[Records provided — start]

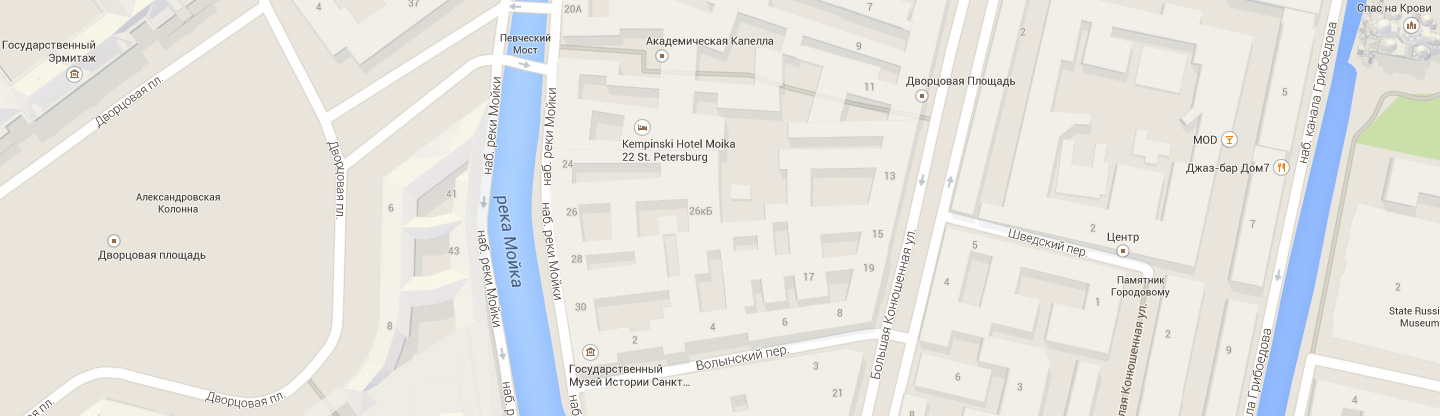
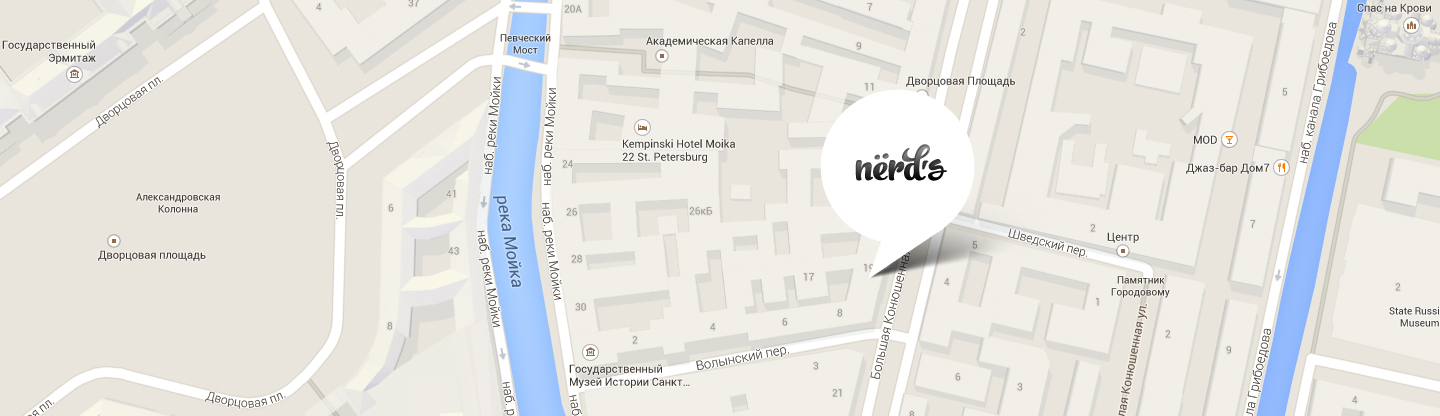
Защита v1.0

Changed region(s): [[0.5625, 0.2188, 0.6875, 0.6562]]

diff --git a/index.html b/index.html
@@ -145,8 +145,9 @@
       <h2 class="visually-hidden">Как нас найти</h2>
       <iframe src="https://www.google.com/maps/embed?pb=!1m18!1m12!1m3!1d1998.6036253003165!2d30.320858716173472!3d59.938719169054075!2m3!1f0!2f0!3f0!3m2!1i1024!2i768!4f13.1!3m3!1m2!1s0x4696310fca145cc1%3A0x42b32648d8238007!2z0JHQvtC70YzRiNCw0Y8g0JrQvtC90Y7RiNC10L3QvdCw0Y8g0YPQuy4sIDE5LzgsINCh0LDQvdC60YIt0J_QtdGC0LXRgNCx0YPRgNCzLCDQoNC-0YHRgdC40Y8sIDE5MTE4Ng!5e0!3m2!1sru!2sch!4v1560251556465!5m2!1sru!2sch" style="border:0" allowfullscreen></iframe>
       <div class="container map-container">
+        <!--
         <img class="map-image" src="img/map.jpg" width="1440" height="416" alt="Карта">
-        <img class="map-marker" src="img/map-marker.png" width="231" height="190" alt="Мы здесь">
+        <img class="map-marker" src="img/map-marker.png" width="231" height="190" alt="Мы здесь">-->
         <div class="contacts">
           <h3 class="contacts-title">Nёrds design studio</h3>
           <p>191186, Санкт-Петербург, ул. Б. Конюшенная, д. 19/8</p>

diff --git a/css/style.css b/css/style.css
@@ -768,7 +768,7 @@ a {
   font-size: 18px;
   line-height: 22px;
   font-family: "Roboto", "Arial", sans-serif;
-  padding: 8px 15px;
+  padding: 8px 10px;
   width: 80px;
   border-radius: 5px;
   -webkit-box-sizing: border-box;
@@ -1189,9 +1189,11 @@ textarea:focus::-webkit-input-placeholder {
 
 .map {
   padding: 0;
-  padding-top: 55px;
+  padding-top: 53px;
   padding-bottom: 53px;
   position: relative;
+  background: url(../img/map.jpg) no-repeat center;
+  background-size: contain;
 }
 
 .map-container {
@@ -1200,7 +1202,7 @@ textarea:focus::-webkit-input-placeholder {
 
 .map iframe {
   width: 100%;
-  height: 416px;
+  height: 100%;
   position: absolute;
   z-index: 2;
   top: 0;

[Records provided — finish]

▸ **Assignment**
An image-free, exact version of the listing above is required.

▸ **Answer section**
Защита v1.0

Changed region(s): [[0.5625, 0.2188, 0.6875, 0.6562]]

diff --git a/index.html b/index.html
@@ -145,8 +145,9 @@
       <h2 class="visually-hidden">Как нас найти</h2>
       <iframe src="https://www.google.com/maps/embed?pb=!1m18!1m12!1m3!1d1998.6036253003165!2d30.320858716173472!3d59.938719169054075!2m3!1f0!2f0!3f0!3m2!1i1024!2i768!4f13.1!3m3!1m2!1s0x4696310fca145cc1%3A0x42b32648d8238007!2z0JHQvtC70YzRiNCw0Y8g0JrQvtC90Y7RiNC10L3QvdCw0Y8g0YPQuy4sIDE5LzgsINCh0LDQvdC60YIt0J_QtdGC0LXRgNCx0YPRgNCzLCDQoNC-0YHRgdC40Y8sIDE5MTE4Ng!5e0!3m2!1sru!2sch!4v1560251556465!5m2!1sru!2sch" style="border:0" allowfullscreen></iframe>
       <div class="container map-container">
+        <!--
         <img class="map-image" src="img/map.jpg" width="1440" height="416" alt="Карта">
-        <img class="map-marker" src="img/map-marker.png" width="231" height="190" alt="Мы здесь">
+        <img class="map-marker" src="img/map-marker.png" width="231" height="190" alt="Мы здесь">-->
         <div class="contacts">
           <h3 class="contacts-title">Nёrds design studio</h3>
           <p>191186, Санкт-Петербург, ул. Б. Конюшенная, д. 19/8</p>

diff --git a/css/style.css b/css/style.css
@@ -768,7 +768,7 @@ a {
   font-size: 18px;
   line-height: 22px;
   font-family: "Roboto", "Arial", sans-serif;
-  padding: 8px 15px;
+  padding: 8px 10px;
   width: 80px;
   border-radius: 5px;
   -webkit-box-sizing: border-box;
@@ -1189,9 +1189,11 @@ textarea:focus::-webkit-input-placeholder {
 
 .map {
   padding: 0;
-  padding-top: 55px;
+  padding-top: 53px;
   padding-bottom: 53px;
   position: relative;
+  background: url(../img/map.jpg) no-repeat center;
+  background-size: contain;
 }
 
 .map-container {
@@ -1200,7 +1202,7 @@ textarea:focus::-webkit-input-placeholder {
 
 .map iframe {
   width: 100%;
-  height: 416px;
+  height: 100%;
   position: absolute;
   z-index: 2;
   top: 0;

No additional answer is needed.